## Exercise
Lines below containing the word "changed" should be copied out.

## Provided material
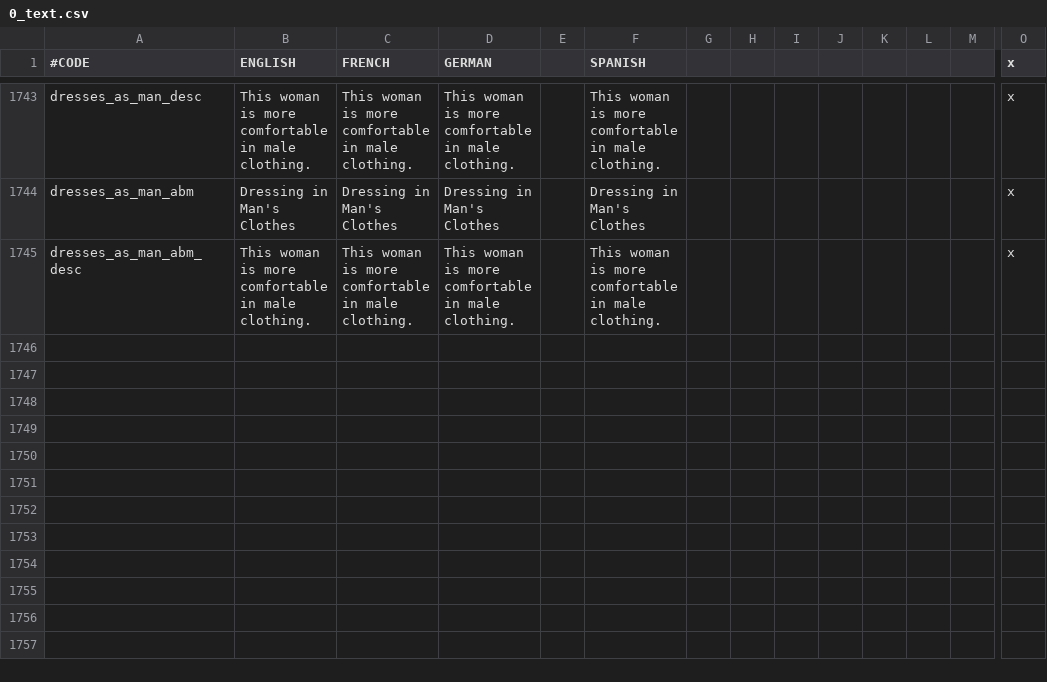
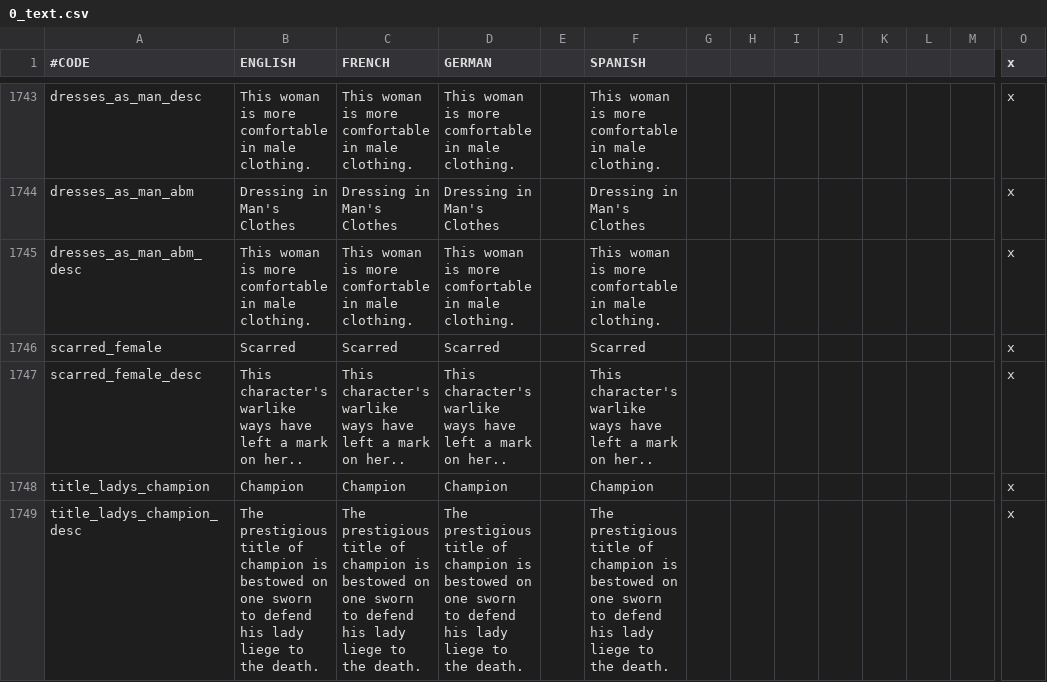
Before and after one commit to localiser/CK2Plus-Core, a CSV file: CK2Plus/localisation/0_text.csv, drawn as a sheet; only a part is shown, gaps mark what is left out; rows hold the shown columns only; the diff names each change by its address in the sheet, - before the commit and + after, or states it on an @@ line.

Commit message:
2.05.4:Miaow:11 minor localisation fixes + work on #142

```diff
--- a/CK2Plus/localisation/0_text.csv
+++ b/CK2Plus/localisation/0_text.csv
+row 1746: scarred_female | Scarred | Scarred | Scarred |  | Scarred |  |  |  |  |  |  |  | x
+row 1747: scarred_female_desc | This character's warlike ways have left a mark on her.. | This character's warlike ways have left a mark on her.. | This character's warlike ways have left a mark on her.. |  | This character's warlike ways have left a mark on her.. |  |  |  |  |  |  |  | x
+row 1748: title_ladys_champion | Champion | Champion | Champion |  | Champion |  |  |  |  |  |  |  | x
+row 1749: title_ladys_champion_desc | The prestigious title of champion is bestowed on one sworn to defend his lady liege to the death. | The prestigious title of champion is bestowed on one sworn to defend his lady liege to the death. | The prestigious title of champion is bestowed on one sworn to defend his lady liege to the death. |  | The prestigious title of champion is bestowed on one sworn to defend his lady liege to the death. |  |  |  |  |  |  |  | x
```
Also changed, not shown: CK2Plus/localisation/0_titles.csv, 5 other files.
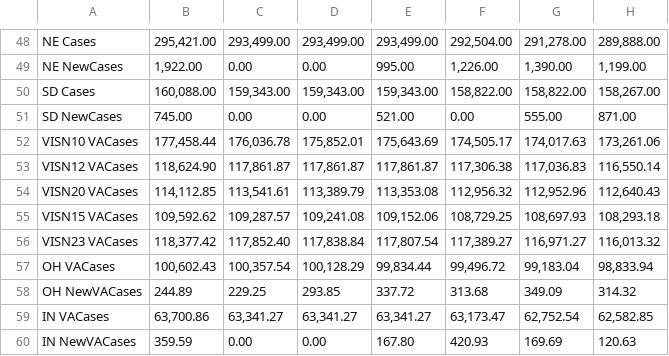
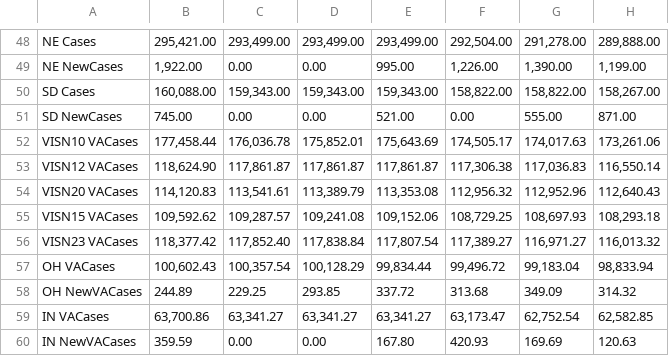
Before and after one commit to Sharma6614/VACCTTest, a CSV file: CCTVAChart2.csv, drawn as a sheet; only a part is shown, gaps mark what is left out; the diff covers the shown part only; the diff names each change by its address in the sheet, - before the commit and + after, or states it on an @@ line.

```diff
--- a/CCTVAChart2.csv
+++ b/CCTVAChart2.csv
-B54: 114,112.85
+B54: 114,120.83
```
Also changed, not shown: 14 edited cells elsewhere in this file, CountyVACOVID.csv, VAChart.csv.
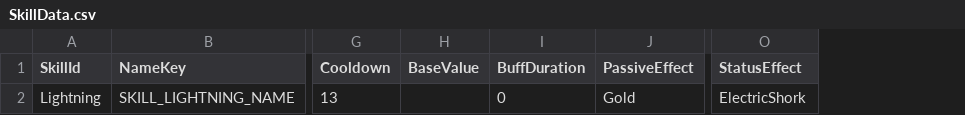
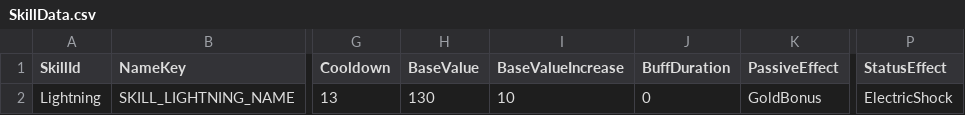
Before and after one commit to HundredBong/Project_I, a CSV file: Assets/Resources/CSV/SkillData.csv, drawn as a sheet; only a part is shown, gaps mark what is left out; addresses are those after the commit; the diff names each change by its address in the sheet, - before the commit and + after, or states it on an @@ line.

```diff
--- a/Assets/Resources/CSV/SkillData.csv
+++ b/Assets/Resources/CSV/SkillData.csv
+column I (BaseValueIncrease), row 2: 10
-H2 (BaseValue): (empty)
+H2 (BaseValue): 130
-K2 (PassiveEffect): Gold
+K2 (PassiveEffect): GoldBonus
-P2 (StatusEffect): ElectricShork
+P2 (StatusEffect): ElectricShock
```
Also changed, not shown: 11 other files.
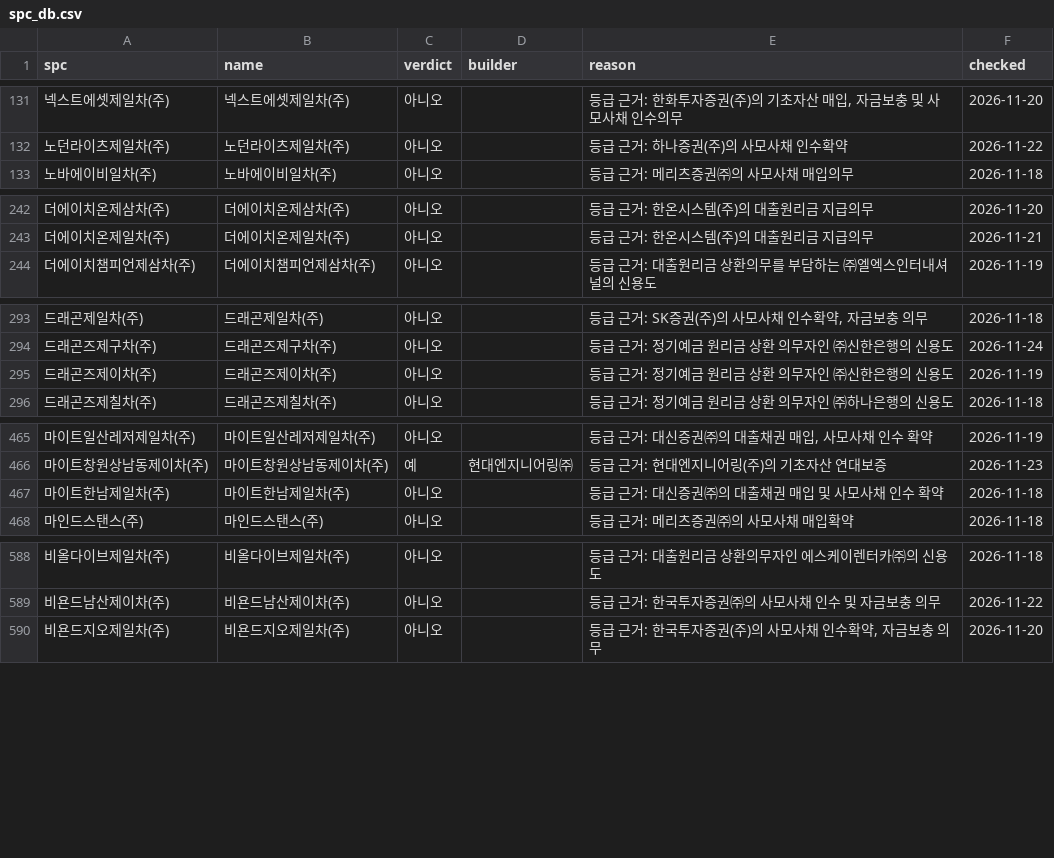
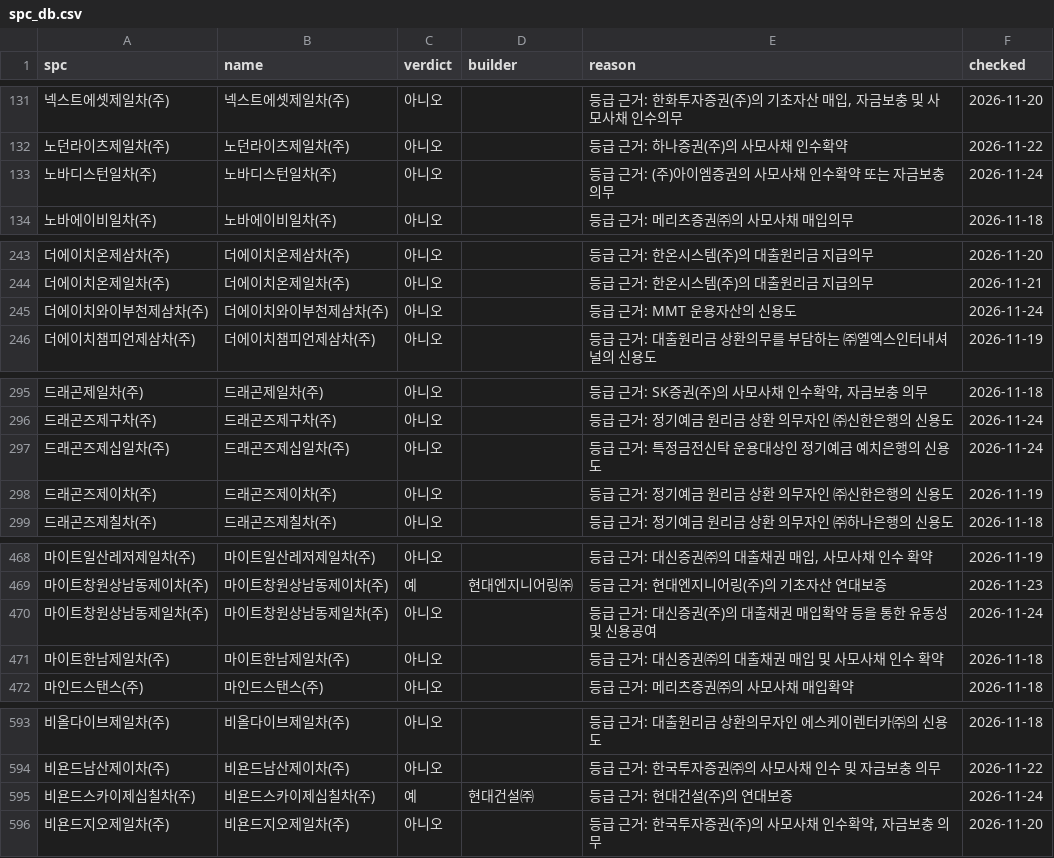
Before and after one commit to goldsohnmin-alt/spc_rates, a CSV file: state/spc_db.csv, drawn as a sheet; only a part is shown, gaps mark what is left out; the diff covers the shown part only.

```diff
--- a/state/spc_db.csv
+++ b/state/spc_db.csv
@@ -132,2 +132,3 @@
 노던라이츠제일차(주),노던라이츠제일차(주),아니오,,등급 근거: 하나증권(주)의 사모사채 인수확약,2026-11-22
+노바디스턴일차(주),노바디스턴일차(주),아니오,,등급 근거: (주)아이엠증권의 사모사채 인수확약 또는 자금보충 의무,2026-11-24
 노바에이비일차(주),노바에이비일차(주),아니오,,등급 근거: 메리츠증권㈜의 사모사채 매입의무,2026-11-18
@@ -243,2 +244,3 @@
 더에이치온제일차(주),더에이치온제일차(주),아니오,,등급 근거: 한온시스템(주)의 대출원리금 지급의무,2026-11-21
+더에이치와이부천제삼차(주),더에이치와이부천제삼차(주),아니오,,등급 근거: MMT 운용자산의 신용도,2026-11-24
 더에이치챔피언제삼차(주),더에이치챔피언제삼차(주),아니오,,등급 근거: 대출원리금 상환의무를 부담하는 ㈜엘엑스인터내셔널의 신용도,2026-11-19
@@ -294,2 +296,3 @@
 드래곤즈제구차(주),드래곤즈제구차(주),아니오,,등급 근거: 정기예금 원리금 상환 의무자인 ㈜신한은행의 신용도,2026-11-24
+드래곤즈제십일차(주),드래곤즈제십일차(주),아니오,,등급 근거: 특정금전신탁 운용대상인 정기예금 예치은행의 신용도,2026-11-24
 드래곤즈제이차(주),드래곤즈제이차(주),아니오,,등급 근거: 정기예금 원리금 상환 의무자인 ㈜신한은행의 신용도,2026-11-19
@@ -466,2 +469,3 @@
 마이트창원상남동제이차(주),마이트창원상남동제이차(주),예,현대엔지니어링㈜,등급 근거: 현대엔지니어링(주)의 기초자산 연대보증,2026-11-23
+마이트창원상남동제일차(주),마이트창원상남동제일차(주),아니오,,등급 근거: 대신증권(주)의 대출채권 매입확약 등을 통한 유동성 및 신용공여,2026-11-24
 마이트한남제일차(주),마이트한남제일차(주),아니오,,등급 근거: 대신증권㈜의 대출채권 매입 및 사모사채 인수 확약,2026-11-18
@@ -589,2 +594,3 @@
 비욘드남산제이차(주),비욘드남산제이차(주),아니오,,등급 근거: 한국투자증권㈜의 사모사채 인수 및 자금보충 의무,2026-11-22
+비욘드스카이제십칠차(주),비욘드스카이제십칠차(주),예,현대건설㈜,등급 근거: 현대건설(주)의 연대보증,2026-11-24
 비욘드지오제일차(주),비욘드지오제일차(주),아니오,,"등급 근거: 한국투자증권(주)의 사모사채 인수확약, 자금보충 의무",2026-11-20
```
Also changed, not shown: 6 added rows elsewhere in this file, 4 other files.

## Answer section
Also changed, not shown: CK2Plus/localisation/0_titles.csv, 5 other files.
Also changed, not shown: 14 edited cells elsewhere in this file, CountyVACOVID.csv, VAChart.csv.
Also changed, not shown: 11 other files.
Also changed, not shown: 6 added rows elsewhere in this file, 4 other files.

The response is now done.